#### About this exercise:
Report each line of the entries that contains the word "smile", copied in full.

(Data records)
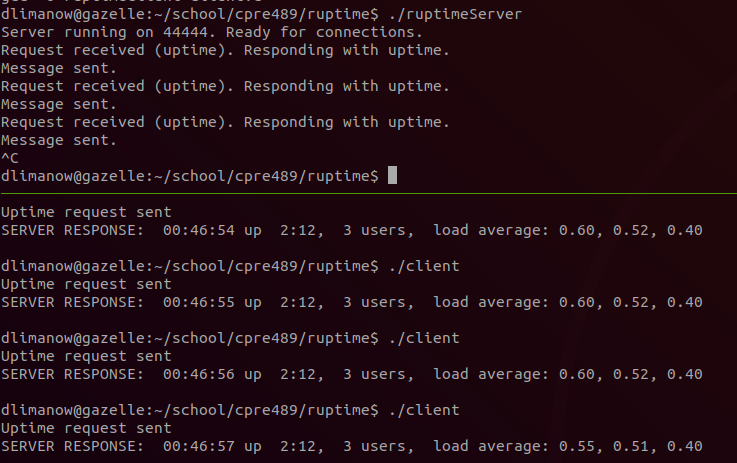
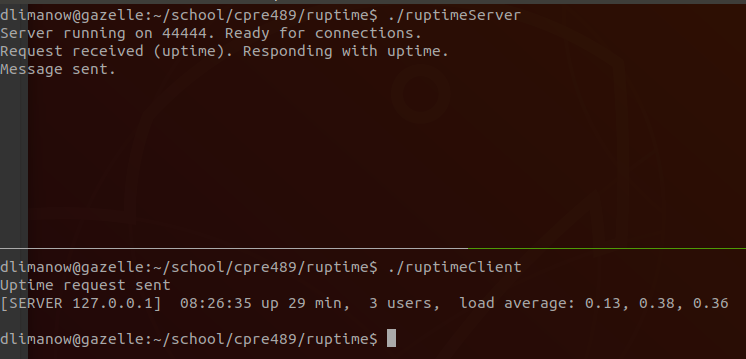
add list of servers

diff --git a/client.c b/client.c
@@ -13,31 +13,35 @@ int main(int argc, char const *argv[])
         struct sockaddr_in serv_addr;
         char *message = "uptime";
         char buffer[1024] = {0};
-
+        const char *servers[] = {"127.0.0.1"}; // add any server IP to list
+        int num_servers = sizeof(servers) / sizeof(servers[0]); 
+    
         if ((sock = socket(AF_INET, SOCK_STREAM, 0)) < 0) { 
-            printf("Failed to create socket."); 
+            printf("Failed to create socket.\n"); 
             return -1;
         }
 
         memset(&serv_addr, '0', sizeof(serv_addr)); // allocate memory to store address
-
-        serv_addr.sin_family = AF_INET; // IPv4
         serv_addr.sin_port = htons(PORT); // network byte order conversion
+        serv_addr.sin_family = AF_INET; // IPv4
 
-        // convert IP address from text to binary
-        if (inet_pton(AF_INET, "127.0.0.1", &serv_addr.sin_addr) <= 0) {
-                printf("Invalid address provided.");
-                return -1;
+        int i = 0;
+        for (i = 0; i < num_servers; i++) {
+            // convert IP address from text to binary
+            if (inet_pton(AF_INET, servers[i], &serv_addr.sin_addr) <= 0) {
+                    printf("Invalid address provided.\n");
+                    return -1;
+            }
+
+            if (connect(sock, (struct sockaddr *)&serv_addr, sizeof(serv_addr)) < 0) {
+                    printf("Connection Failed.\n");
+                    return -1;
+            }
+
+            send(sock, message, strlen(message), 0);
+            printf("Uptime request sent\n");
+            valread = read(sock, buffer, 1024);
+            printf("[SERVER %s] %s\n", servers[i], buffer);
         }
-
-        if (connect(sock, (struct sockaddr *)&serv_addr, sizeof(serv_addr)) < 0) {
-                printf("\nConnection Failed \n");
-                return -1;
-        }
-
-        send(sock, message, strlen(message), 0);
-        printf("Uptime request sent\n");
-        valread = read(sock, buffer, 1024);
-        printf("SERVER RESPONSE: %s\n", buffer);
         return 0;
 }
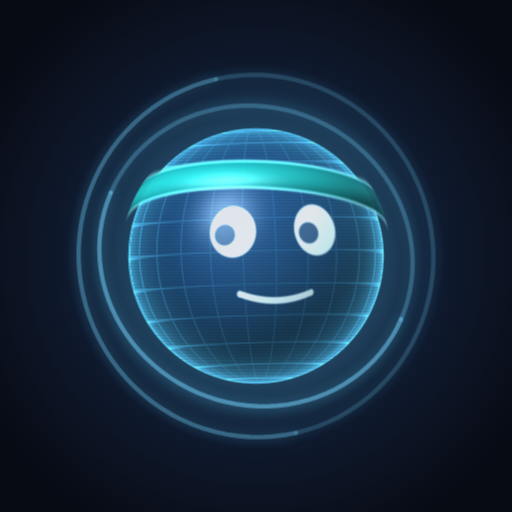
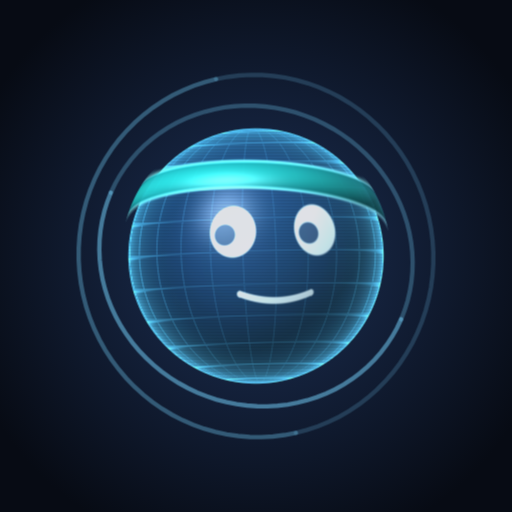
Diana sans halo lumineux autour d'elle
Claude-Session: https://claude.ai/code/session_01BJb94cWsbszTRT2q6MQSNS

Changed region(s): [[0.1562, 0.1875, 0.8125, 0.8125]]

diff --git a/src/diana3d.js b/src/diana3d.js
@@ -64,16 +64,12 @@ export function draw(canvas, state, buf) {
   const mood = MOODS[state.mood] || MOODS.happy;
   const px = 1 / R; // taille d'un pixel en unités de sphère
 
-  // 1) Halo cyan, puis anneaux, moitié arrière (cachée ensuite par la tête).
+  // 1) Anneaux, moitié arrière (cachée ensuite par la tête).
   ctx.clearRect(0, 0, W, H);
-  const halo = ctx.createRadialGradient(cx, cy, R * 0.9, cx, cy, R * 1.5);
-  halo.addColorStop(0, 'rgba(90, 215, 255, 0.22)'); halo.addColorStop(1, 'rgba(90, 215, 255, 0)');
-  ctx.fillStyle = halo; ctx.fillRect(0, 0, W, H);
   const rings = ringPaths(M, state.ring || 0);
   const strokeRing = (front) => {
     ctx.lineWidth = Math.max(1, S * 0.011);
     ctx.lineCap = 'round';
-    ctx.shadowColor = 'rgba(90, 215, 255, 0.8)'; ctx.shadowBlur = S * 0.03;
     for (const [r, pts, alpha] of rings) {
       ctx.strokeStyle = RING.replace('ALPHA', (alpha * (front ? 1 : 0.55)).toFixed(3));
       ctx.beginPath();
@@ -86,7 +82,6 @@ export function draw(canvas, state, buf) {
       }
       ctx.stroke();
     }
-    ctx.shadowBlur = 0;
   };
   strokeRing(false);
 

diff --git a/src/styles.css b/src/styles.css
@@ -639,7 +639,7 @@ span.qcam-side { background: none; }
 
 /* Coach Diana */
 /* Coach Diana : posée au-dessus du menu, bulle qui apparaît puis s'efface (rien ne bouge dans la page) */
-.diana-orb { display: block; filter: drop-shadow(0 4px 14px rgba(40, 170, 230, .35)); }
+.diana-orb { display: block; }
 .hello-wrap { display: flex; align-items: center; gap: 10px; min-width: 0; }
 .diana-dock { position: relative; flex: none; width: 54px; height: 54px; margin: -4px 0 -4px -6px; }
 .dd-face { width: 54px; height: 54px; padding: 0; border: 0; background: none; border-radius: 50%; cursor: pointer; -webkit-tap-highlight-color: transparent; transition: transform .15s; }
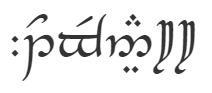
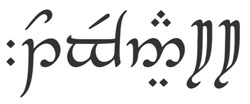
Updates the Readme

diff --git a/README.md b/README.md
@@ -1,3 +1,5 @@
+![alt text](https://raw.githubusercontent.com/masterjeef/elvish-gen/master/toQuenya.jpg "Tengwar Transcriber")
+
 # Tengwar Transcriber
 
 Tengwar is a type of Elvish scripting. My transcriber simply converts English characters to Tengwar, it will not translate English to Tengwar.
* * *
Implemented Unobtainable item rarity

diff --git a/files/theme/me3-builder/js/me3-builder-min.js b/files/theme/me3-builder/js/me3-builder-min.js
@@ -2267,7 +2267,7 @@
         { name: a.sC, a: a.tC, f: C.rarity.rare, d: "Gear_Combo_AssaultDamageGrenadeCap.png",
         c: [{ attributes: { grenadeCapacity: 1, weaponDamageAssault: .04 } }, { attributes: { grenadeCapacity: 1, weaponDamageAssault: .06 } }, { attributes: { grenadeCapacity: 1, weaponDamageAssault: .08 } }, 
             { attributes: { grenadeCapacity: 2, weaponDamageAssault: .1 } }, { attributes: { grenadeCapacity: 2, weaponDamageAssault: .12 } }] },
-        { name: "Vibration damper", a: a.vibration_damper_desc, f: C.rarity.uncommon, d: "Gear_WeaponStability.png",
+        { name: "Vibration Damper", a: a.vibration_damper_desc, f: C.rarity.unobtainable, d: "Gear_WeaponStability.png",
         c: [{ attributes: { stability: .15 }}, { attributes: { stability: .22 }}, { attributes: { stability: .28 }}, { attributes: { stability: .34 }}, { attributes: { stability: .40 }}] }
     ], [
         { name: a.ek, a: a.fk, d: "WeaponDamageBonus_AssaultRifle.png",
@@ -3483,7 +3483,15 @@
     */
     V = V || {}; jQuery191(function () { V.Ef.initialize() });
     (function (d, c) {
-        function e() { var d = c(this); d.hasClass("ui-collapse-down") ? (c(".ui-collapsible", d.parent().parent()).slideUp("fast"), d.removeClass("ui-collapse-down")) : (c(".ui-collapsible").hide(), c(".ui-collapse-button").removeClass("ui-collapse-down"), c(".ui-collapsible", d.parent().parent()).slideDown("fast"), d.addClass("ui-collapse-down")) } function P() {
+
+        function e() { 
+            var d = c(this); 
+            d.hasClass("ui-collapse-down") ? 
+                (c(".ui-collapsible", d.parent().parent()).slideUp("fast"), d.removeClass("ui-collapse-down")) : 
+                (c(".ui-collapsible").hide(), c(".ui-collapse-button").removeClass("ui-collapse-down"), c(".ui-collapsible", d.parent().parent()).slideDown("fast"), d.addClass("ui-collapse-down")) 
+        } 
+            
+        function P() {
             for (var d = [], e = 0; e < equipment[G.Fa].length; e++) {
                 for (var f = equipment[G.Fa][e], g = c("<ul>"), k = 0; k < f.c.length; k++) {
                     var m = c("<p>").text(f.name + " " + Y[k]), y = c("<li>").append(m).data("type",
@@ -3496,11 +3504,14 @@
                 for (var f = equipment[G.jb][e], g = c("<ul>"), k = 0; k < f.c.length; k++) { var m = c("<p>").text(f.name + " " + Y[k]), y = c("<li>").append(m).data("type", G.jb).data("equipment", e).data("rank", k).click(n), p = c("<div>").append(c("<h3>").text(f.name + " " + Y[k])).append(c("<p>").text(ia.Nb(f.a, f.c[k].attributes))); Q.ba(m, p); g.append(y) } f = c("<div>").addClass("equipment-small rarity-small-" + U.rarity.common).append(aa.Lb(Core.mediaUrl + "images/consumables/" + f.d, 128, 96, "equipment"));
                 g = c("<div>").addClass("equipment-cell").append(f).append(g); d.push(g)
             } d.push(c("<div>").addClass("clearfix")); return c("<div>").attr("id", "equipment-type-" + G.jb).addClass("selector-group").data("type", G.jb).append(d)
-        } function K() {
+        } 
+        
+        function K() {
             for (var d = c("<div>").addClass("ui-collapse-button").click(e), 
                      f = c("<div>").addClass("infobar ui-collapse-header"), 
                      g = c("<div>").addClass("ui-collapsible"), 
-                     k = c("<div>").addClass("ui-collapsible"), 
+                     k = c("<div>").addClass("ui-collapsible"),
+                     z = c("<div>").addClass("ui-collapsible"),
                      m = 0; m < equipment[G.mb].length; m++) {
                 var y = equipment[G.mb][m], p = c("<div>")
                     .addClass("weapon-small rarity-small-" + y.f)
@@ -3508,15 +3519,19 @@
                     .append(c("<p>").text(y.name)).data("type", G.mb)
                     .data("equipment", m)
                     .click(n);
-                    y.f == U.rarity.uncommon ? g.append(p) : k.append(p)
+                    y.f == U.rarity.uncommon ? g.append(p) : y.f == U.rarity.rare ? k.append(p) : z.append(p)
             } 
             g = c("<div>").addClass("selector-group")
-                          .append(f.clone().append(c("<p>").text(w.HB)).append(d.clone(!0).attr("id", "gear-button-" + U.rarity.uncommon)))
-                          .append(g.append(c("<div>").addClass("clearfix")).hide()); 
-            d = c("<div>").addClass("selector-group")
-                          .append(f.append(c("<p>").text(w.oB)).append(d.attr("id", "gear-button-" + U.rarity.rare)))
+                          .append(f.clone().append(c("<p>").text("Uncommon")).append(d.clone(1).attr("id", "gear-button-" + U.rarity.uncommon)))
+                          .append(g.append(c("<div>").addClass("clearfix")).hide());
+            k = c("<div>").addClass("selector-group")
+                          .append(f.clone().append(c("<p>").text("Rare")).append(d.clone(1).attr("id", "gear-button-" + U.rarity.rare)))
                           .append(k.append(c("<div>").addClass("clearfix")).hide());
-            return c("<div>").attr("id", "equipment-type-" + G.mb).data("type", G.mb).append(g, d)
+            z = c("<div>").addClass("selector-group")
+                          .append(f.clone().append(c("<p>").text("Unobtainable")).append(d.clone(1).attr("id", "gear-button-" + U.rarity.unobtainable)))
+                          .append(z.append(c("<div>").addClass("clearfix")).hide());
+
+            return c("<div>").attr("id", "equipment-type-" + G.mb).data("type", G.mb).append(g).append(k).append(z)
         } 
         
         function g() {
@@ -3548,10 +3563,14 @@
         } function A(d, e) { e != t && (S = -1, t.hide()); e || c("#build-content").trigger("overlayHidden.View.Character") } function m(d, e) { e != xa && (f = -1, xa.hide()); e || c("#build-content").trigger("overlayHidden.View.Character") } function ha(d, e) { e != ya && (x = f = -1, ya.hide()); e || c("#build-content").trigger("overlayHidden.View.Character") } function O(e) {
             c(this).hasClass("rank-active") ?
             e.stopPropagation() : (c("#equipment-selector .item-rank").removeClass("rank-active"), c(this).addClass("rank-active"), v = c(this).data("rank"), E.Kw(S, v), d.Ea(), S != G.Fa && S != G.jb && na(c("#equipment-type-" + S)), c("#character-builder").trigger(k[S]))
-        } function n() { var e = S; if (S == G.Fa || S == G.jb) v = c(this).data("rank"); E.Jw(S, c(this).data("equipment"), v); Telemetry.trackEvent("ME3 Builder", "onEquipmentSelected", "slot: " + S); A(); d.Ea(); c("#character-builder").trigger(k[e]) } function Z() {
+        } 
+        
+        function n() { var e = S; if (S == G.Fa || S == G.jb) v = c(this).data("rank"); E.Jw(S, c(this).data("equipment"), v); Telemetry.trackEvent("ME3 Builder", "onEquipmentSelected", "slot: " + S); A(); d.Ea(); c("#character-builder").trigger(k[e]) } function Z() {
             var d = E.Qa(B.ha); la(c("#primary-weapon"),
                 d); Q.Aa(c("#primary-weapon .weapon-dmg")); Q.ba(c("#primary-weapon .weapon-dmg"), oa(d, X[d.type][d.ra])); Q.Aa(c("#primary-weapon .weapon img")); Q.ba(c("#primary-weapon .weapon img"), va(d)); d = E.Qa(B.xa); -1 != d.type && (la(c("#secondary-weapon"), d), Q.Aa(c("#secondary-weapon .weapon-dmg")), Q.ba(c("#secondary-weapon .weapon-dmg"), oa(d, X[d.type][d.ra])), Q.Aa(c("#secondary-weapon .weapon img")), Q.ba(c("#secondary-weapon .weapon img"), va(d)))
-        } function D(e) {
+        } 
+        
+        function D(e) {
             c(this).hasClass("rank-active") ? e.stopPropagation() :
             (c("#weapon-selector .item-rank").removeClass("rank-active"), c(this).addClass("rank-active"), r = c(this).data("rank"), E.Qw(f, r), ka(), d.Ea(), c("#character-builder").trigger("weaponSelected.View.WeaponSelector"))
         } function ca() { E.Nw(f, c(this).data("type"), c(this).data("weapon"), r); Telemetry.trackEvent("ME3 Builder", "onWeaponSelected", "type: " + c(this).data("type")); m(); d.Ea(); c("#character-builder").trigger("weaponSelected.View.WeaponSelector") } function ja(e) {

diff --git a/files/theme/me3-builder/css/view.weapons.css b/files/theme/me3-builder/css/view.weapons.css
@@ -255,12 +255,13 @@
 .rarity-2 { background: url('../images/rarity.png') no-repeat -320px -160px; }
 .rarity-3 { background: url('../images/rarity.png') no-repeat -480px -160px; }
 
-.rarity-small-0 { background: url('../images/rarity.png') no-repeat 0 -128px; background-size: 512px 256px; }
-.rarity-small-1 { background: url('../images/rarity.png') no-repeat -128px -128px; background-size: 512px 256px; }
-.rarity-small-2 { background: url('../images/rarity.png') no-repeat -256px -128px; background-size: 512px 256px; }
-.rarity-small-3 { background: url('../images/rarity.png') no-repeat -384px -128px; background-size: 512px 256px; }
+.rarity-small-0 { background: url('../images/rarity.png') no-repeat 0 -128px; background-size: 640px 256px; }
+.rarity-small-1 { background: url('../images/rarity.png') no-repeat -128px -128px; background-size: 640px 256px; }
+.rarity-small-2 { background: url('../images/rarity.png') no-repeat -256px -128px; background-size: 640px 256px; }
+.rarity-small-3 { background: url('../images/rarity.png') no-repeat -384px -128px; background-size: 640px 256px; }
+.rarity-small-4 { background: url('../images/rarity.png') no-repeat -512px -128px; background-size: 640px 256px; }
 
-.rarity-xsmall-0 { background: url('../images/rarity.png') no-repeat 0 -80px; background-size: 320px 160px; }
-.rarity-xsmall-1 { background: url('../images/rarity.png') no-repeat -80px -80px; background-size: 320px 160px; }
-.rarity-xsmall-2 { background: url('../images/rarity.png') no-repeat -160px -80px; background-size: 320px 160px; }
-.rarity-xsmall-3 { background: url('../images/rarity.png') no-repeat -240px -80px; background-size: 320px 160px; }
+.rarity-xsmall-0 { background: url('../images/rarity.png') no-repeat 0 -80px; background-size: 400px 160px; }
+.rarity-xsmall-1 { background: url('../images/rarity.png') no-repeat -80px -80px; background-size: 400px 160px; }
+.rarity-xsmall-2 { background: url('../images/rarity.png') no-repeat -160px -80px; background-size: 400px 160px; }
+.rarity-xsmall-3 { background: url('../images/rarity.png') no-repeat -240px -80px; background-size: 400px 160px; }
==
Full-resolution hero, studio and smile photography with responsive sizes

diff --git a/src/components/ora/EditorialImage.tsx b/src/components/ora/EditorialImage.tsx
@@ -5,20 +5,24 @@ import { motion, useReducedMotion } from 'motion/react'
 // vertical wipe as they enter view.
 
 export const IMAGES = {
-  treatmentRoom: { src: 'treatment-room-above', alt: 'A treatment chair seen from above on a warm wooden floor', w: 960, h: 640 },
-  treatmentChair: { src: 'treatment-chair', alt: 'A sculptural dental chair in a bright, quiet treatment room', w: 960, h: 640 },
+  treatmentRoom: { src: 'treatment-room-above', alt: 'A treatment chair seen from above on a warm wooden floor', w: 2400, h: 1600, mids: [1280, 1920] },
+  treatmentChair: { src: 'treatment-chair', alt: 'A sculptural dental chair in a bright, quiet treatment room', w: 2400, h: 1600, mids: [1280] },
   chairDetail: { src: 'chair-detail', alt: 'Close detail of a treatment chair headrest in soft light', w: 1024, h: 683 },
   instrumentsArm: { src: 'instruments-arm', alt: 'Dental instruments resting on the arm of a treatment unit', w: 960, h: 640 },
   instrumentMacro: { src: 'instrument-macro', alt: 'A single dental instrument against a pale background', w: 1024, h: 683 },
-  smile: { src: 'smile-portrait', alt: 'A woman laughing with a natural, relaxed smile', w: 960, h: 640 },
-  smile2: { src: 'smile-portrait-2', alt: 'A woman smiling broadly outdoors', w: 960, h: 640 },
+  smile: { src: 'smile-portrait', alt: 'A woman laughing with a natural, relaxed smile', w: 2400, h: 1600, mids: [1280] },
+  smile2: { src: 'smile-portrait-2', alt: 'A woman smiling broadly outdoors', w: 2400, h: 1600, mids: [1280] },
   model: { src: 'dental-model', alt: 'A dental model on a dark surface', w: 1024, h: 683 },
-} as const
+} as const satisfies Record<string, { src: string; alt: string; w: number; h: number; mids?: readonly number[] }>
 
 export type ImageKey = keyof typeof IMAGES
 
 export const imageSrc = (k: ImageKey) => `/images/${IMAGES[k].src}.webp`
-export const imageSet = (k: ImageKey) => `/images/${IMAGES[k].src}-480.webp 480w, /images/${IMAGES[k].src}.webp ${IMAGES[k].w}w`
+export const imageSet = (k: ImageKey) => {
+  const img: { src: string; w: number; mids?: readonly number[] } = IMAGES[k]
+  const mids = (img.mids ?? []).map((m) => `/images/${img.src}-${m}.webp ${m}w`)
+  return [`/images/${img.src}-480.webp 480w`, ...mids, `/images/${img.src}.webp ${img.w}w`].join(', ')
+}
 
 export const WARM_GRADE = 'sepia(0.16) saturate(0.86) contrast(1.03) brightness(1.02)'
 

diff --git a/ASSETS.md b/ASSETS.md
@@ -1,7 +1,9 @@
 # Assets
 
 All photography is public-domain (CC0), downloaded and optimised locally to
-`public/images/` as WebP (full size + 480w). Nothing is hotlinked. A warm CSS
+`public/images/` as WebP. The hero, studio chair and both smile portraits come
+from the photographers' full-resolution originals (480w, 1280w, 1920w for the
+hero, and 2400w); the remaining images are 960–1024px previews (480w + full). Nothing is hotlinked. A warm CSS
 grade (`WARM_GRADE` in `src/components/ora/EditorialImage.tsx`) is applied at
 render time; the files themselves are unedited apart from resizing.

#### The answer:
Full-resolution hero, studio and smile photography with responsive sizes
-  smile: { src: 'smile-portrait', alt: 'A woman laughing with a natural, relaxed smile', w: 960, h: 640 },
-  smile2: { src: 'smile-portrait-2', alt: 'A woman smiling broadly outdoors', w: 960, h: 640 },
+  smile: { src: 'smile-portrait', alt: 'A woman laughing with a natural, relaxed smile', w: 2400, h: 1600, mids: [1280] },
+  smile2: { src: 'smile-portrait-2', alt: 'A woman smiling broadly outdoors', w: 2400, h: 1600, mids: [1280] },
+`public/images/` as WebP. The hero, studio chair and both smile portraits come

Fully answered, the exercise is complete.